_Required action_
Every entry must be duplicated word for word.

Records from a data source:
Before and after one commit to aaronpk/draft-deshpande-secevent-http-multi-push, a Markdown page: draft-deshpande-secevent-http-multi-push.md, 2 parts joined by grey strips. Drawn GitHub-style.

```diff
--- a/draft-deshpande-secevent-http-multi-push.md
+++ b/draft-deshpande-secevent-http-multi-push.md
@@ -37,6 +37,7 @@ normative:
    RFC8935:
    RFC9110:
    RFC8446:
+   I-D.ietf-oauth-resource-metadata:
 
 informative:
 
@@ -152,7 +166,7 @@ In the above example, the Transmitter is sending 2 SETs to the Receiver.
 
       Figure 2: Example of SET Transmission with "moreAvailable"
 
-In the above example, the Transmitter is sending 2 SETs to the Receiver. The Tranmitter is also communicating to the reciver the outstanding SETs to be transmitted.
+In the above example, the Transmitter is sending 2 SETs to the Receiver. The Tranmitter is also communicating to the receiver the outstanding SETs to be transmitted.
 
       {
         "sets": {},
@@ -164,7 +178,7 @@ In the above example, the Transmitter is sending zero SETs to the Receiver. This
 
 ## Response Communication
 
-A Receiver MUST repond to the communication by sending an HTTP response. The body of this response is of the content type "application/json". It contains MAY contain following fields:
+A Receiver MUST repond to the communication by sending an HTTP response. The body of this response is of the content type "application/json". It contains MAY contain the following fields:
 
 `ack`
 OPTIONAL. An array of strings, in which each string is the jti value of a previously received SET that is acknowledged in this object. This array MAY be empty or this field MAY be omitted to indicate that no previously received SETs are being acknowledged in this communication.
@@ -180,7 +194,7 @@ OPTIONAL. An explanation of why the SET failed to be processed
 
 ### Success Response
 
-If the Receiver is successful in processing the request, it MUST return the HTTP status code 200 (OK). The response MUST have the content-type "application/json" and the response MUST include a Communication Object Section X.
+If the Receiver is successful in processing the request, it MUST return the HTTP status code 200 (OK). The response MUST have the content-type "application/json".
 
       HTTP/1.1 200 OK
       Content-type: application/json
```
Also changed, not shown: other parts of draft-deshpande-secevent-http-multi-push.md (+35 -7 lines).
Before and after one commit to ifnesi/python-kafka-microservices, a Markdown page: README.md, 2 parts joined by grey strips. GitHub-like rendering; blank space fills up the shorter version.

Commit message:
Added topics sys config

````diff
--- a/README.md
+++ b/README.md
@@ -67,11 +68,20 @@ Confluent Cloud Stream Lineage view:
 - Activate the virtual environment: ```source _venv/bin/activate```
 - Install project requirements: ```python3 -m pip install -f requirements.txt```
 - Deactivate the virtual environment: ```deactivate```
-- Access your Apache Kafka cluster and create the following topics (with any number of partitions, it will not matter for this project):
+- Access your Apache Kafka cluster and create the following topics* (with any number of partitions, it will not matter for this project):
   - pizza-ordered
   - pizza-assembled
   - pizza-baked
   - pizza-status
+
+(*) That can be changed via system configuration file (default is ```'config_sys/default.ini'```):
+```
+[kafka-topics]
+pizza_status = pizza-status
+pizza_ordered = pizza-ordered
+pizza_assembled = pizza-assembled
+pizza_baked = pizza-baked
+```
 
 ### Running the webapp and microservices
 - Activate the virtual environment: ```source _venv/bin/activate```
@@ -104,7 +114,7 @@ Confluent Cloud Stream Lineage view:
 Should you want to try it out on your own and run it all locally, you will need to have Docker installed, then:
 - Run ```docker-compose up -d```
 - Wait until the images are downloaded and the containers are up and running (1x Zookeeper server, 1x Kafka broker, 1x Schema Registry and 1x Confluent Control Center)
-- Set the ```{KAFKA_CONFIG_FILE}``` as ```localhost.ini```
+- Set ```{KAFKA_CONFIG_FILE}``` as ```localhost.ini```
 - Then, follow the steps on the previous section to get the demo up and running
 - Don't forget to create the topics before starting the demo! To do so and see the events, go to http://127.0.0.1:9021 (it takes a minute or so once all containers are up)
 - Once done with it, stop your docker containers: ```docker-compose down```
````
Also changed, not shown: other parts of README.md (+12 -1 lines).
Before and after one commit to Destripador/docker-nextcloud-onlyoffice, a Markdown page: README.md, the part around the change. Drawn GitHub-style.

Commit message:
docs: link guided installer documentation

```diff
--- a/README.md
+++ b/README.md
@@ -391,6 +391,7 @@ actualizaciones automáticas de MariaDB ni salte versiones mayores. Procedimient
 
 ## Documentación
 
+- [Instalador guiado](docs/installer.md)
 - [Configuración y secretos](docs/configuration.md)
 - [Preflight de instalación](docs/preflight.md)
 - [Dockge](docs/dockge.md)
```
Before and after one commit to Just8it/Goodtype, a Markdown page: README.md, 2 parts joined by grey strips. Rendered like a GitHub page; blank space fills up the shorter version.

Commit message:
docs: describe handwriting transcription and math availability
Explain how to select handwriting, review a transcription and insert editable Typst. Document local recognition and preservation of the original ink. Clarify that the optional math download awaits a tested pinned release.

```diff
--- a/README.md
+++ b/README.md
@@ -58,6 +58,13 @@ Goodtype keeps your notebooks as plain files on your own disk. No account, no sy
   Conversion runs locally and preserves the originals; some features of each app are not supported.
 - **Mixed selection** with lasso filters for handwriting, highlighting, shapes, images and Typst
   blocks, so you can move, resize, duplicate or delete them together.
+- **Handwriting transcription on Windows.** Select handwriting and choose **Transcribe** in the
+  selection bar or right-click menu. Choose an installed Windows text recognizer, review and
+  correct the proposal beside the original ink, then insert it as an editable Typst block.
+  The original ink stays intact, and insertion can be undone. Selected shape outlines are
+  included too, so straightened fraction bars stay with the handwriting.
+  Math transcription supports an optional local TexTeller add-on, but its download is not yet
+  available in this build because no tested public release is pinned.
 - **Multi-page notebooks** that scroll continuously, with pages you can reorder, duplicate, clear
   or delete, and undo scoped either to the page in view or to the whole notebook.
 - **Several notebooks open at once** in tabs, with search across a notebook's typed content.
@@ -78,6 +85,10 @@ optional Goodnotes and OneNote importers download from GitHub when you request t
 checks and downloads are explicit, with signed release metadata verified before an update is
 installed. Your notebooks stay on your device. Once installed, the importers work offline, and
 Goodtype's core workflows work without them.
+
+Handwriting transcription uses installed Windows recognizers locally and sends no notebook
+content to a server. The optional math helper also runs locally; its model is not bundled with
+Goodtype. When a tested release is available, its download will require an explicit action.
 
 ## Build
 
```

_Solution to the problem_
Before and after one commit to aaronpk/draft-deshpande-secevent-http-multi-push, a Markdown page: draft-deshpande-secevent-http-multi-push.md, 2 parts joined by grey strips. Drawn GitHub-style.

```diff
--- a/draft-deshpande-secevent-http-multi-push.md
+++ b/draft-deshpande-secevent-http-multi-push.md
@@ -37,6 +37,7 @@ normative:
    RFC8935:
    RFC9110:
    RFC8446:
+   I-D.ietf-oauth-resource-metadata:
 
 informative:
 
@@ -152,7 +166,7 @@ In the above example, the Transmitter is sending 2 SETs to the Receiver.
 
       Figure 2: Example of SET Transmission with "moreAvailable"
 
-In the above example, the Transmitter is sending 2 SETs to the Receiver. The Tranmitter is also communicating to the reciver the outstanding SETs to be transmitted.
+In the above example, the Transmitter is sending 2 SETs to the Receiver. The Tranmitter is also communicating to the receiver the outstanding SETs to be transmitted.
 
       {
         "sets": {},
@@ -164,7 +178,7 @@ In the above example, the Transmitter is sending zero SETs to the Receiver. This
 
 ## Response Communication
 
-A Receiver MUST repond to the communication by sending an HTTP response. The body of this response is of the content type "application/json". It contains MAY contain following fields:
+A Receiver MUST repond to the communication by sending an HTTP response. The body of this response is of the content type "application/json". It contains MAY contain the following fields:
 
 `ack`
 OPTIONAL. An array of strings, in which each string is the jti value of a previously received SET that is acknowledged in this object. This array MAY be empty or this field MAY be omitted to indicate that no previously received SETs are being acknowledged in this communication.
@@ -180,7 +194,7 @@ OPTIONAL. An explanation of why the SET failed to be processed
 
 ### Success Response
 
-If the Receiver is successful in processing the request, it MUST return the HTTP status code 200 (OK). The response MUST have the content-type "application/json" and the response MUST include a Communication Object Section X.
+If the Receiver is successful in processing the request, it MUST return the HTTP status code 200 (OK). The response MUST have the content-type "application/json".
 
       HTTP/1.1 200 OK
       Content-type: application/json
```
Also changed, not shown: other parts of draft-deshpande-secevent-http-multi-push.md (+35 -7 lines).
Before and after one commit to ifnesi/python-kafka-microservices, a Markdown page: README.md, 2 parts joined by grey strips. GitHub-like rendering; blank space fills up the shorter version.

Commit message:
Added topics sys config

````diff
--- a/README.md
+++ b/README.md
@@ -67,11 +68,20 @@ Confluent Cloud Stream Lineage view:
 - Activate the virtual environment: ```source _venv/bin/activate```
 - Install project requirements: ```python3 -m pip install -f requirements.txt```
 - Deactivate the virtual environment: ```deactivate```
-- Access your Apache Kafka cluster and create the following topics (with any number of partitions, it will not matter for this project):
+- Access your Apache Kafka cluster and create the following topics* (with any number of partitions, it will not matter for this project):
   - pizza-ordered
   - pizza-assembled
   - pizza-baked
   - pizza-status
+
+(*) That can be changed via system configuration file (default is ```'config_sys/default.ini'```):
+```
+[kafka-topics]
+pizza_status = pizza-status
+pizza_ordered = pizza-ordered
+pizza_assembled = pizza-assembled
+pizza_baked = pizza-baked
+```
 
 ### Running the webapp and microservices
 - Activate the virtual environment: ```source _venv/bin/activate```
@@ -104,7 +114,7 @@ Confluent Cloud Stream Lineage view:
 Should you want to try it out on your own and run it all locally, you will need to have Docker installed, then:
 - Run ```docker-compose up -d```
 - Wait until the images are downloaded and the containers are up and running (1x Zookeeper server, 1x Kafka broker, 1x Schema Registry and 1x Confluent Control Center)
-- Set the ```{KAFKA_CONFIG_FILE}``` as ```localhost.ini```
+- Set ```{KAFKA_CONFIG_FILE}``` as ```localhost.ini```
 - Then, follow the steps on the previous section to get the demo up and running
 - Don't forget to create the topics before starting the demo! To do so and see the events, go to http://127.0.0.1:9021 (it takes a minute or so once all containers are up)
 - Once done with it, stop your docker containers: ```docker-compose down```
````
Also changed, not shown: other parts of README.md (+12 -1 lines).
Before and after one commit to Destripador/docker-nextcloud-onlyoffice, a Markdown page: README.md, the part around the change. Drawn GitHub-style.

Commit message:
docs: link guided installer documentation

```diff
--- a/README.md
+++ b/README.md
@@ -391,6 +391,7 @@ actualizaciones automáticas de MariaDB ni salte versiones mayores. Procedimient
 
 ## Documentación
 
+- [Instalador guiado](docs/installer.md)
 - [Configuración y secretos](docs/configuration.md)
 - [Preflight de instalación](docs/preflight.md)
 - [Dockge](docs/dockge.md)
```
Before and after one commit to Just8it/Goodtype, a Markdown page: README.md, 2 parts joined by grey strips. Rendered like a GitHub page; blank space fills up the shorter version.

Commit message:
docs: describe handwriting transcription and math availability
Explain how to select handwriting, review a transcription and insert editable Typst. Document local recognition and preservation of the original ink. Clarify that the optional math download awaits a tested pinned release.

```diff
--- a/README.md
+++ b/README.md
@@ -58,6 +58,13 @@ Goodtype keeps your notebooks as plain files on your own disk. No account, no sy
   Conversion runs locally and preserves the originals; some features of each app are not supported.
 - **Mixed selection** with lasso filters for handwriting, highlighting, shapes, images and Typst
   blocks, so you can move, resize, duplicate or delete them together.
+- **Handwriting transcription on Windows.** Select handwriting and choose **Transcribe** in the
+  selection bar or right-click menu. Choose an installed Windows text recognizer, review and
+  correct the proposal beside the original ink, then insert it as an editable Typst block.
+  The original ink stays intact, and insertion can be undone. Selected shape outlines are
+  included too, so straightened fraction bars stay with the handwriting.
+  Math transcription supports an optional local TexTeller add-on, but its download is not yet
+  available in this build because no tested public release is pinned.
 - **Multi-page notebooks** that scroll continuously, with pages you can reorder, duplicate, clear
   or delete, and undo scoped either to the page in view or to the whole notebook.
 - **Several notebooks open at once** in tabs, with search across a notebook's typed content.
@@ -78,6 +85,10 @@ optional Goodnotes and OneNote importers download from GitHub when you request t
 checks and downloads are explicit, with signed release metadata verified before an update is
 installed. Your notebooks stay on your device. Once installed, the importers work offline, and
 Goodtype's core workflows work without them.
+
+Handwriting transcription uses installed Windows recognizers locally and sends no notebook
+content to a server. The optional math helper also runs locally; its model is not bundled with
+Goodtype. When a tested release is available, its download will require an explicit action.
 
 ## Build
 
```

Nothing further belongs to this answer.